Only the number is needed. Please count the lines below in which the word "strokeWidth" occurs.

*Records to use*
= = =
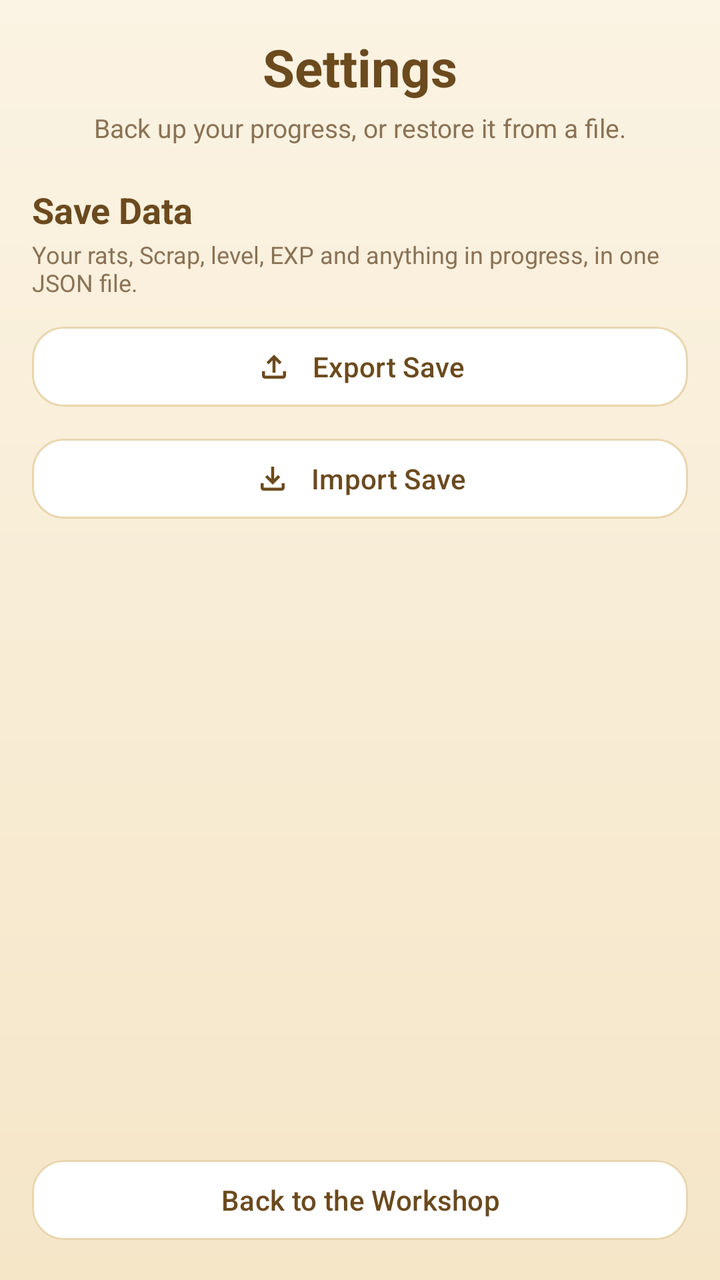
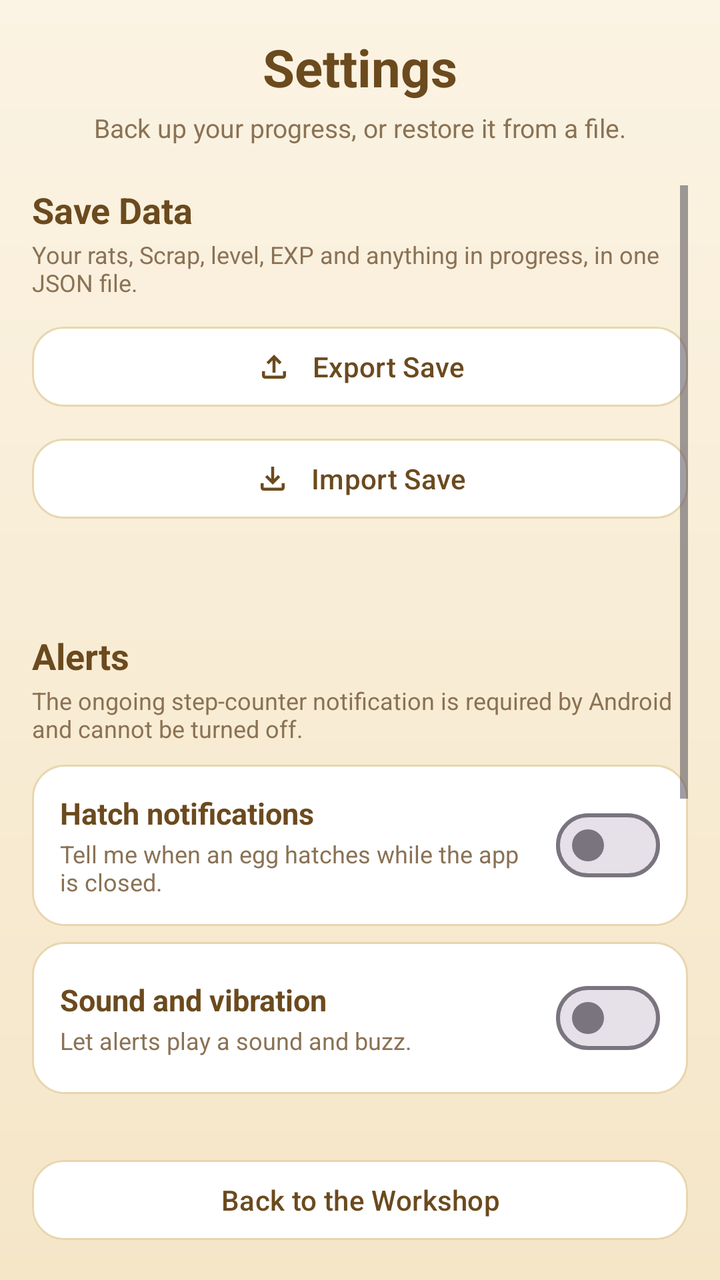

Before-and-after screenshots of an Android layout around one commit, followed by the original layout XML and the change that was made.
<!-- AndroidManifest.xml: application theme Theme.RatKingRecon -->
<!-- res/layout/activity_settings.xml -->
<?xml version="1.0" encoding="utf-8"?>
<LinearLayout xmlns:android="http://schemas.android.com/apk/res/android"
    xmlns:app="http://schemas.android.com/apk/res-auto"
    android:layout_width="match_parent"
    android:layout_height="match_parent"
    android:orientation="vertical"
    android:background="@drawable/bg_app_gradient"
    android:fitsSystemWindows="true">

    <TextView
        android:layout_width="match_parent"
        android:layout_height="wrap_content"
        android:text="@string/settings_title"
        android:textColor="@color/text_primary"
        android:textSize="26sp"
        android:textStyle="bold"
        android:textAlignment="center"
        android:layout_marginHorizontal="16dp"
        android:layout_marginTop="16dp"
        android:layout_marginBottom="4dp" />

    <TextView
        android:layout_width="match_parent"
        android:layout_height="wrap_content"
        android:text="@string/settings_subtitle"
        android:textColor="@color/text_muted"
        android:textSize="13sp"
        android:textAlignment="center"
        android:layout_marginHorizontal="16dp"
        android:layout_marginBottom="20dp" />

    <ScrollView
        android:layout_width="match_parent"
        android:layout_height="0dp"
        android:layout_weight="1"
        android:paddingHorizontal="16dp"
        android:clipToPadding="false">

        <LinearLayout
            android:layout_width="match_parent"
            android:layout_height="wrap_content"
            android:orientation="vertical">

            <TextView
                android:layout_width="match_parent"
                android:layout_height="wrap_content"
                android:text="@string/settings_cat_save"
                android:textColor="@color/text_primary"
                android:textSize="18sp"
                android:textStyle="bold" />

            <TextView
                android:layout_width="match_parent"
                android:layout_height="wrap_content"
                android:text="@string/settings_cat_save_sub"
                android:textColor="@color/text_muted"
                android:textSize="12sp"
                android:layout_marginTop="2dp"
                android:layout_marginBottom="10dp" />

            <com.google.android.material.button.MaterialButton
                android:id="@+id/exportSaveButton"
                android:layout_width="match_parent"
                android:layout_height="wrap_content"
                android:text="@string/btn_export_save"
                app:icon="@drawable/ic_upload"
                app:iconGravity="textStart"
                app:iconPadding="10dp"
                app:iconTint="@color/text_primary"
                android:textAllCaps="false"
                android:textColor="@color/text_primary"
                app:backgroundTint="@color/card_white"
                app:strokeColor="@color/card_border"
                app:strokeWidth="1dp"
                app:cornerRadius="16dp"
                android:layout_marginBottom="8dp" />

            <com.google.android.material.button.MaterialButton
                android:id="@+id/importSaveButton"
                android:layout_width="match_parent"
                android:layout_height="wrap_content"
                android:text="@string/btn_import_save"
                app:icon="@drawable/ic_download"
                app:iconGravity="textStart"
                app:iconPadding="10dp"
                app:iconTint="@color/text_primary"
                android:textAllCaps="false"
                android:textColor="@color/text_primary"
                app:backgroundTint="@color/card_white"
                app:strokeColor="@color/card_border"
                app:strokeWidth="1dp"
                app:cornerRadius="16dp"
                android:layout_marginBottom="12dp" />

            <TextView
                android:id="@+id/saveStatusText"
                android:layout_width="match_parent"
                android:layout_height="wrap_content"
                android:textColor="@color/text_muted"
                android:textSize="12sp"
                android:textAlignment="center" />

            </LinearLayout>
    </ScrollView>

    <com.google.android.material.button.MaterialButton
        android:id="@+id/settingsBackButton"
        android:layout_width="match_parent"
        android:layout_height="wrap_content"
        android:layout_margin="16dp"
        android:text="@string/btn_back_to_workshop"
        android:textAllCaps="false"
        android:textColor="@color/text_primary"
        app:backgroundTint="@color/card_white"
        app:strokeColor="@color/card_border"
        app:strokeWidth="1dp"
        app:cornerRadius="16dp" />

</LinearLayout>
<!-- resources referenced by this layout -->
<resources>
  <color name="card_border">#E8D6AE</color>
  <color name="card_white">#FFFFFF</color>
  <color name="text_muted">#8A7255</color>
  <color name="text_primary">#6B4A1E</color>
  <!-- drawable bg_app_gradient (drawable) -->
  <?xml version="1.0" encoding="utf-8"?>
  <shape xmlns:android="http://schemas.android.com/apk/res/android"
      android:shape="rectangle">
      <gradient
          android:angle="270"
          android:startColor="@color/cream"
          android:endColor="@color/tan"
          android:type="linear" />
  </shape>
  <!-- drawable ic_download (drawable) -->
  <?xml version="1.0" encoding="utf-8"?>
  <vector xmlns:android="http://schemas.android.com/apk/res/android"
      android:width="24dp"
      android:height="24dp"
      android:viewportWidth="960"
      android:viewportHeight="960"
      android:tint="@color/text_primary">
      <group android:translateX="-0" android:translateY="960">
          <path
              android:fillColor="@color/text_primary"
              android:pathData="M480-320 280-520l56-58 104 104v-326h80v326l104-104 56 58-200 200ZM240-160q-33 0-56.5-23.5T160-240v-120h80v120h480v-120h80v120q0 33-23.5 56.5T720-160H240Z" />
      </group>
  </vector>
  <!-- drawable ic_upload (drawable) -->
  <?xml version="1.0" encoding="utf-8"?>
  <vector xmlns:android="http://schemas.android.com/apk/res/android"
      android:width="24dp"
      android:height="24dp"
      android:viewportWidth="960"
      android:viewportHeight="960"
      android:tint="@color/text_primary">
      <group android:translateX="-0" android:translateY="960">
          <path
              android:fillColor="@color/text_primary"
              android:pathData="M440-320v-326L336-542l-56-58 200-200 200 200-56 58-104-104v326h-80ZM240-160q-33 0-56.5-23.5T160-240v-120h80v120h480v-120h80v120q0 33-23.5 56.5T720-160H240Z" />
      </group>
  </vector>
  <string name="btn_back_to_workshop">Back to the Workshop</string>
  <string name="btn_export_save">Export Save</string>
  <string name="btn_import_save">Import Save</string>
  <string name="settings_cat_save">Save Data</string>
  <string name="settings_cat_save_sub">Your rats, Scrap, level, EXP and anything in progress, in one JSON file.</string>
  <string name="settings_subtitle">Back up your progress, or restore it from a file.</string>
  <string name="settings_title">Settings</string>
  <style name="Theme.RatKingRecon" parent="Base.Theme.RatKingRecon" />
  <color name="cream">#FBF3E3</color>
  <color name="tan">#F5E6C8</color>
  <color name="amber">#E8A94F</color>
  <!-- unchanged entries left out for length: 1 -->
</resources>

<!-- the commit's change to res/layout/activity_settings.xml (unified diff, before → after) -->
@@ -98,9 +98,173 @@
                 android:layout_height="wrap_content"
                 android:textColor="@color/text_muted"
                 android:textSize="12sp"
-                android:textAlignment="center" />
-
+                android:textAlignment="center"
+                android:layout_marginBottom="24dp" />
+
+            
+            <TextView
+                android:layout_width="match_parent"
+                android:layout_height="wrap_content"
+                android:text="@string/settings_cat_alerts"
+                android:textColor="@color/text_primary"
+                android:textSize="18sp"
+                android:textStyle="bold" />
+
+            <TextView
+                android:layout_width="match_parent"
+                android:layout_height="wrap_content"
+                android:text="@string/settings_cat_alerts_sub"
+                android:textColor="@color/text_muted"
+                android:textSize="12sp"
+                android:layout_marginTop="2dp"
+                android:layout_marginBottom="10dp" />
+
+            <LinearLayout
+                android:layout_width="match_parent"
+                android:layout_height="wrap_content"
+                android:orientation="horizontal"
+                android:gravity="center_vertical"
+                android:background="@drawable/bg_card_white"
+                android:padding="14dp"
+                android:layout_marginBottom="8dp">
+
+                <LinearLayout
+                    android:layout_width="0dp"
+                    android:layout_height="wrap_content"
+                    android:layout_weight="1"
+                    android:orientation="vertical">
+
+                    <TextView
+                        android:layout_width="match_parent"
+                        android:layout_height="wrap_content"
+                        android:text="@string/toggle_notifications"
+                        android:textColor="@color/text_primary"
+                        android:textStyle="bold"
+                        android:textSize="15sp" />
+
+                    <TextView
+                        android:layout_width="match_parent"
+                        android:layout_height="wrap_content"
+                        android:text="@string/toggle_notifications_sub"
+                        android:textColor="@color/text_muted"
+                        android:textSize="12sp"
+                        android:layout_marginTop="2dp" />
+                </LinearLayout>
+
+                <com.google.android.material.materialswitch.MaterialSwitch
+                    android:id="@+id/notificationsSwitch"
+                    android:layout_width="wrap_content"
+                    android:layout_height="wrap_content"
+                    android:layout_marginStart="12dp" />
             </LinearLayout>
+
+            <LinearLayout
+                android:layout_width="match_parent"
+                android:layout_height="wrap_content"
+                android:orientation="horizontal"
+                android:gravity="center_vertical"
+                android:background="@drawable/bg_card_white"
+                android:padding="14dp"
+                android:layout_marginBottom="24dp">
+
+                <LinearLayout
+                    android:layout_width="0dp"
+                    android:layout_height="wrap_content"
+                    android:layout_weight="1"
+                    android:orientation="vertical">
+
+                    <TextView
+                        android:layout_width="match_parent"
+                        android:layout_height="wrap_content"
+                        android:text="@string/toggle_sound"
+                        android:textColor="@color/text_primary"
+                        android:textStyle="bold"
+                        android:textSize="15sp" />
+
+                    <TextView
+                        android:layout_width="match_parent"
+                        android:layout_height="wrap_content"
+                        android:text="@string/toggle_sound_sub"
+                        android:textColor="@color/text_muted"
+                        android:textSize="12sp"
+                        android:layout_marginTop="2dp" />
+                </LinearLayout>
+
+                <com.google.android.material.materialswitch.MaterialSwitch
+                    android:id="@+id/soundSwitch"
+                    android:layout_width="wrap_content"
+                    android:layout_height="wrap_content"
+                    android:layout_marginStart="12dp" />
+            </LinearLayout>
+
+            
+            <TextView
+                android:layout_width="match_parent"
+                android:layout_height="wrap_content"
+                android:text="@string/settings_cat_about"
+                android:textColor="@color/text_primary"
+                android:textSize="18sp"
+                android:textStyle="bold"
+                android:layout_marginBottom="10dp" />
+
+            <LinearLayout
+                android:layout_width="match_parent"
+                android:layout_height="wrap_content"
+                android:orientation="vertical"
+                android:background="@drawable/bg_card_white"
+                android:padding="14dp"
+                android:layout_marginBottom="24dp">
+
+                <TextView
+                    android:layout_width="match_parent"
+                    android:layout_height="wrap_content"
+                    android:text="@string/app_name"
+                    android:textColor="@color/text_primary"
+                    android:textStyle="bold"
+                    android:textSize="15sp" />
+
+                <TextView
+                    android:id="@+id/aboutVersionText"
+                    android:layout_width="match_parent"
+                    android:layout_height="wrap_content"
+                    android:textColor="@color/text_muted"
+                    android:textSize="12sp"
+                    android:layout_marginTop="2dp" />
+            </LinearLayout>
+
+            
+            <TextView
+                android:layout_width="match_parent"
+                android:layout_height="wrap_content"
+                android:text="@string/settings_cat_reset"
+                android:textColor="@color/text_primary"
+                android:textSize="18sp"
+                android:textStyle="bold" />
+
+            <TextView
+                android:layout_width="match_parent"
+                android:layout_height="wrap_content"
+                android:text="@string/settings_cat_reset_sub"
+                android:textColor="@color/text_muted"
+                android:textSize="12sp"
+                android:layout_marginTop="2dp"
+                android:layout_marginBottom="10dp" />
+
+            <com.google.android.material.button.MaterialButton
+                android:id="@+id/resetSaveButton"
+                android:layout_width="match_parent"
+                android:layout_height="wrap_content"
+                android:text="@string/btn_reset_save"
+                android:textAllCaps="false"
+                android:textStyle="bold"
+                android:textColor="@color/terracotta"
+                app:backgroundTint="@color/card_white"
+                app:strokeColor="@color/terracotta"
+                app:strokeWidth="1dp"
+                app:cornerRadius="16dp"
+                android:layout_marginBottom="8dp" />
+
+        </LinearLayout>
     </ScrollView>
 
     <com.google.android.material.button.MaterialButton
<!-- resource entries referenced after the edit -->
@@ -2,6 +2,7 @@
 <resources>
   <color name="card_border">#E8D6AE</color>
   <color name="card_white">#FFFFFF</color>
+  <color name="terracotta">#C1673F</color>
   <color name="text_muted">#8A7255</color>
   <color name="text_primary">#6B4A1E</color>
   <!-- drawable bg_app_gradient (drawable) -->
@@ -13,6 +14,16 @@
           android:startColor="@color/cream"
           android:endColor="@color/tan"
           android:type="linear" />
+  </shape>
+  <!-- drawable bg_card_white (drawable) -->
+  <?xml version="1.0" encoding="utf-8"?>
+  <shape xmlns:android="http://schemas.android.com/apk/res/android"
+      android:shape="rectangle">
+      <solid android:color="@color/card_white" />
+      <stroke
+          android:width="1dp"
+          android:color="@color/card_border" />
+      <corners android:radius="16dp" />
   </shape>
   <!-- drawable ic_download (drawable) -->
   <?xml version="1.0" encoding="utf-8"?>
@@ -42,13 +53,24 @@
               android:pathData="M440-320v-326L336-542l-56-58 200-200 200 200-56 58-104-104v326h-80ZM240-160q-33 0-56.5-23.5T160-240v-120h80v120h480v-120h80v120q0 33-23.5 56.5T720-160H240Z" />
       </group>
   </vector>
+  <string name="app_name" translatable="false">Rat King Recon</string>
   <string name="btn_back_to_workshop">Back to the Workshop</string>
   <string name="btn_export_save">Export Save</string>
   <string name="btn_import_save">Import Save</string>
+  <string name="btn_reset_save">Reset Save</string>
+  <string name="settings_cat_about">About</string>
+  <string name="settings_cat_alerts">Alerts</string>
+  <string name="settings_cat_alerts_sub">The ongoing step-counter notification is required by Android and cannot be turned off.</string>
+  <string name="settings_cat_reset">Reset</string>
+  <string name="settings_cat_reset_sub">Start over from Level 1 with an empty Ledger.</string>
   <string name="settings_cat_save">Save Data</string>
   <string name="settings_cat_save_sub">Your rats, Scrap, level, EXP and anything in progress, in one JSON file.</string>
   <string name="settings_subtitle">Back up your progress, or restore it from a file.</string>
   <string name="settings_title">Settings</string>
+  <string name="toggle_notifications">Hatch notifications</string>
+  <string name="toggle_notifications_sub">Tell me when an egg hatches while the app is closed.</string>
+  <string name="toggle_sound">Sound and vibration</string>
+  <string name="toggle_sound_sub">Let alerts play a sound and buzz.</string>
   <style name="Theme.RatKingRecon" parent="Base.Theme.RatKingRecon" />
   <color name="cream">#FBF3E3</color>
   <color name="tan">#F5E6C8</color>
= = =
*Finished task*
4